While global growth is certainly respectable, political risk is casting shadows. Trade protectionism remains a key theme, and while a US-Canada-Mexico deal is encouraging, US-China-EU tensions linger. US mid-term elections in November could lead to President Trump focusing even harder on this issue. Europe has its own problems, with concerns about the Italian budget negotiations and “no-deal” Brexit noise growing. Emerging markets aren’t immune with rising US borrowing costs and the strong dollar compounding fundamental domestic problems in key markets. Financial markets have a lot to consider in 4Q18.
Despite these concerns, the US economy continues to roar, and with inflation pressures rising, the Federal Reserve remains in tightening mode. Moreover, the US central bank continues to brush aside criticism that it doesn’t consider the international implications of its policy decisions enough. We agree that there isn’t a great deal the Fed can do to address the domestic challenges facing many emerging market economies, but a strong dollar and higher US borrowing costs certainly won’t help their situation.
Politics-wise, the focus is on the 6th November mid-term elections, with opinion polls suggesting the Republicans face an uphill battle to retain control of the House of Representatives. This will make life more challenging for President Trump in terms of getting his legislative agenda passed. It also means he may focus even more attention on trade policy and getting other nations to treat the US “fairly”.
With a proposal to refrain from any deficit reduction over the next three years, the Italian government has put the markets on high alert again. The bond yield spread with Germany jumped to above 300 basis points, though we still believe that a compromise with the European Commission can be found before year end. However, the lack of further Eurozone integration means that this kind of tension will return, especially in the case of growth slowdown. While Eurozone growth is still expected to descend next year, the downside risks to the economic outlook have clearly increased. At the same time, underlying inflation remains subdued, limiting the scope for monetary tightening in 2019.

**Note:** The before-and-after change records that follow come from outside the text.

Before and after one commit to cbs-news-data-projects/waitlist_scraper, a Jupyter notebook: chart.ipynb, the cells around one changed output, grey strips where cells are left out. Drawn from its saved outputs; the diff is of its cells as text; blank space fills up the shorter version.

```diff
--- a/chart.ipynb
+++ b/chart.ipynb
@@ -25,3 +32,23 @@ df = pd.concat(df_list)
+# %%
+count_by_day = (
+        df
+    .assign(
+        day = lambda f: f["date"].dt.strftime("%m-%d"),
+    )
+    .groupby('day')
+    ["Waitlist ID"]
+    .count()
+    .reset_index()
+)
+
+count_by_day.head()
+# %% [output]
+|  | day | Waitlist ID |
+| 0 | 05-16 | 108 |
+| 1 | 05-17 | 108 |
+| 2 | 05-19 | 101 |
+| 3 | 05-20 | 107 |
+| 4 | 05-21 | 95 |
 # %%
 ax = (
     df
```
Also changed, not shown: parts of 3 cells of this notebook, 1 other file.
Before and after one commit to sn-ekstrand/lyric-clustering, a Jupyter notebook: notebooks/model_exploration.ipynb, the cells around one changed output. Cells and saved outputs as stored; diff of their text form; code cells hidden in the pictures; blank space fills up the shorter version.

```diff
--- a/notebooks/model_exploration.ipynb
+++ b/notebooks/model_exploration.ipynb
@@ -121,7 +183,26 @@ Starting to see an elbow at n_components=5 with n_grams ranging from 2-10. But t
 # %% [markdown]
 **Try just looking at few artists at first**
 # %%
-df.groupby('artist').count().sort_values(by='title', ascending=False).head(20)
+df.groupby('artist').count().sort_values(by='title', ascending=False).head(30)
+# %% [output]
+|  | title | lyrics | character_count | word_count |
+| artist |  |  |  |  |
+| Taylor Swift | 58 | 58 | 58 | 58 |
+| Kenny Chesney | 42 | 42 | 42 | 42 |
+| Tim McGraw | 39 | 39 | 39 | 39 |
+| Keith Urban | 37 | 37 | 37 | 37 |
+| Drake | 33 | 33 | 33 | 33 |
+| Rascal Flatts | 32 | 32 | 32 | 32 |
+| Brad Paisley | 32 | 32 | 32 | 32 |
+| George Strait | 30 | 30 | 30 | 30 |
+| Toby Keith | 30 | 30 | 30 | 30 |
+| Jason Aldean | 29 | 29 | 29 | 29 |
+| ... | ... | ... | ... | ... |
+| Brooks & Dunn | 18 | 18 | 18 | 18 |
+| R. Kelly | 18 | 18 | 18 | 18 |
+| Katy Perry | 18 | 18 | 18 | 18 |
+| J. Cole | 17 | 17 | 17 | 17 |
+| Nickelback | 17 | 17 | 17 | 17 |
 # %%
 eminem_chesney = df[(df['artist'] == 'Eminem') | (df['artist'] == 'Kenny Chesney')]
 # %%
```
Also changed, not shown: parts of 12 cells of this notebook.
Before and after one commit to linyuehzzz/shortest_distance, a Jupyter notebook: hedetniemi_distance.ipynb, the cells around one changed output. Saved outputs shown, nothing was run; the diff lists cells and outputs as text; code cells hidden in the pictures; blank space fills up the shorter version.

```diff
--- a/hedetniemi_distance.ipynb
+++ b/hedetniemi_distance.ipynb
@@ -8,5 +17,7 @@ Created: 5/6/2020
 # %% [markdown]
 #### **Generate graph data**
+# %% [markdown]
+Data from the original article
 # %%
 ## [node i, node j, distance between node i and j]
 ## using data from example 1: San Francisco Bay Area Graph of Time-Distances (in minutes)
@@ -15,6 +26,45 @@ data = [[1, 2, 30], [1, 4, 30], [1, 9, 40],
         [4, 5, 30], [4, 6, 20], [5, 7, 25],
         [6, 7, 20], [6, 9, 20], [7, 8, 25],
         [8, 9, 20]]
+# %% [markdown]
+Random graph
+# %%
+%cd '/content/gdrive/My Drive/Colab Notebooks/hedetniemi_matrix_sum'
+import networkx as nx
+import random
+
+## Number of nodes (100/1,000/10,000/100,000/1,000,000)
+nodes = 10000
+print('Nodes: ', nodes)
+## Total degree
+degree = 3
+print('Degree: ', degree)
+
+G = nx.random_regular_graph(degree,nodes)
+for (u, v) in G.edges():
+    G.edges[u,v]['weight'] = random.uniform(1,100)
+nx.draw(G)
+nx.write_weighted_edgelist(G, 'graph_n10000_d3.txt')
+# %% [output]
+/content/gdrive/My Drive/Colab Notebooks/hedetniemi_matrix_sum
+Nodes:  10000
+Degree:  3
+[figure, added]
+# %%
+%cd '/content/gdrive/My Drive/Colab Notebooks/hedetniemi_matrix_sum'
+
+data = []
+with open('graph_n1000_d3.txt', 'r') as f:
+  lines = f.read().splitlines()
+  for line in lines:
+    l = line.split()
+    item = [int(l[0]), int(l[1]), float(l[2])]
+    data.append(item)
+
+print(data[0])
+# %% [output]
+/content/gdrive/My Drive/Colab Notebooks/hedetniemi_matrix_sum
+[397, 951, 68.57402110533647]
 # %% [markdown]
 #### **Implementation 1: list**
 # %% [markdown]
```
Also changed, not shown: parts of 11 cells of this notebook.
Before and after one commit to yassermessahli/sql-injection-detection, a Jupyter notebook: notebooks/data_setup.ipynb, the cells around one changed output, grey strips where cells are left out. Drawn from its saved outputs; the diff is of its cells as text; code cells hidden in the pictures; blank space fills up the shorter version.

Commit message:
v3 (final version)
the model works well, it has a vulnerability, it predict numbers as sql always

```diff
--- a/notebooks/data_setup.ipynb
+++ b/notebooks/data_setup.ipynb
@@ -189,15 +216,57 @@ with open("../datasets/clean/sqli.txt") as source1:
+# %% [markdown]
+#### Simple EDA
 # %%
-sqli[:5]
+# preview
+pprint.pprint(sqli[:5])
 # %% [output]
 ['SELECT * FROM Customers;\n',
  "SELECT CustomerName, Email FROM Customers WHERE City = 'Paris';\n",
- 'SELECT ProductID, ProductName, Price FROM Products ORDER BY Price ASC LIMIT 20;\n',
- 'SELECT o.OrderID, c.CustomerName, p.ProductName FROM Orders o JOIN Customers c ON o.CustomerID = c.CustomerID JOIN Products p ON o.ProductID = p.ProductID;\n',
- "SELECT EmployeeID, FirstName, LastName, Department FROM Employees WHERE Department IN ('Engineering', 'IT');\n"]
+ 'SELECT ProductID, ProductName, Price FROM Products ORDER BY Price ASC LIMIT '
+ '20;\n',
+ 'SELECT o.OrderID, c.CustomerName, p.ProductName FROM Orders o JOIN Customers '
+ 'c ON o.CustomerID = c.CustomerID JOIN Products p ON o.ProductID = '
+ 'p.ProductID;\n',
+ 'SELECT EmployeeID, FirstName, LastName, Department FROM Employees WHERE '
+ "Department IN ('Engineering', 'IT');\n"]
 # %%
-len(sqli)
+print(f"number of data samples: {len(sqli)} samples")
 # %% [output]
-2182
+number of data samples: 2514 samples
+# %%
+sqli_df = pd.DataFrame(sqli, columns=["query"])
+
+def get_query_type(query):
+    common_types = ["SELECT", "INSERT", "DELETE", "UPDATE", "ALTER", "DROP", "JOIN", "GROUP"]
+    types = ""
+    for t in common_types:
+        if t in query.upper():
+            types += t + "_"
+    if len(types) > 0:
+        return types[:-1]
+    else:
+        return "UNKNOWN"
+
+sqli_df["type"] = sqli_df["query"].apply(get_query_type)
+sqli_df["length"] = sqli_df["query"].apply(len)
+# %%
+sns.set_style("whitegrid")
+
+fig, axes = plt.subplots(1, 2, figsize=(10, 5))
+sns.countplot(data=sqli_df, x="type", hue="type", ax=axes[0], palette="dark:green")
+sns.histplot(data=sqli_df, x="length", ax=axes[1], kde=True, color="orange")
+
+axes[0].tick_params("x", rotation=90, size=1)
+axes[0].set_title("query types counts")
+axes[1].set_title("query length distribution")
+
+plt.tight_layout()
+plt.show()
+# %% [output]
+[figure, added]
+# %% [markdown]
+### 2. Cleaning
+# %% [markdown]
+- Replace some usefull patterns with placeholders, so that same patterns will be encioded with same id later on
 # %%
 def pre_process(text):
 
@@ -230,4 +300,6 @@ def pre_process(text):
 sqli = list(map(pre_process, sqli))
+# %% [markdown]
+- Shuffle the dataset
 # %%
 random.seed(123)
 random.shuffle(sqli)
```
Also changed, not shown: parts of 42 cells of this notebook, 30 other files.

On Brexit, the UK government is reportedly set to propose a compromise on the contentious Irish backstop issue, but as ever, there is no certainty that MPs will back the Prime Minister’s direction. We still think a fudge can be found that avoids the ‘no deal’ scenario, but we’re unlikely to know for sure until 2019. This only promises more uncertainty in the short-run.
The upside potential to EUR/USD in the remainder of the year seems limited, but we still look for more gains next year as the European Central Bank gets closer to the deposit rate hikes. Sterling remains caught in the Brexit negotiations, and we are cautious about the extent of the potential upside to EM FX as the trade war rhetoric may return.
Market rates are on the rise, and it’s no real surprise. The Fed may be at neutral, but still has some hiking to do, while phraseology at the ECB has turned more upbeat. And crucially some of the risk factors coming out of Turkey and Italy have been tamed, at least for now. More of this and rates should be tempted higher still.
Written by the Global Economics and Strategy Team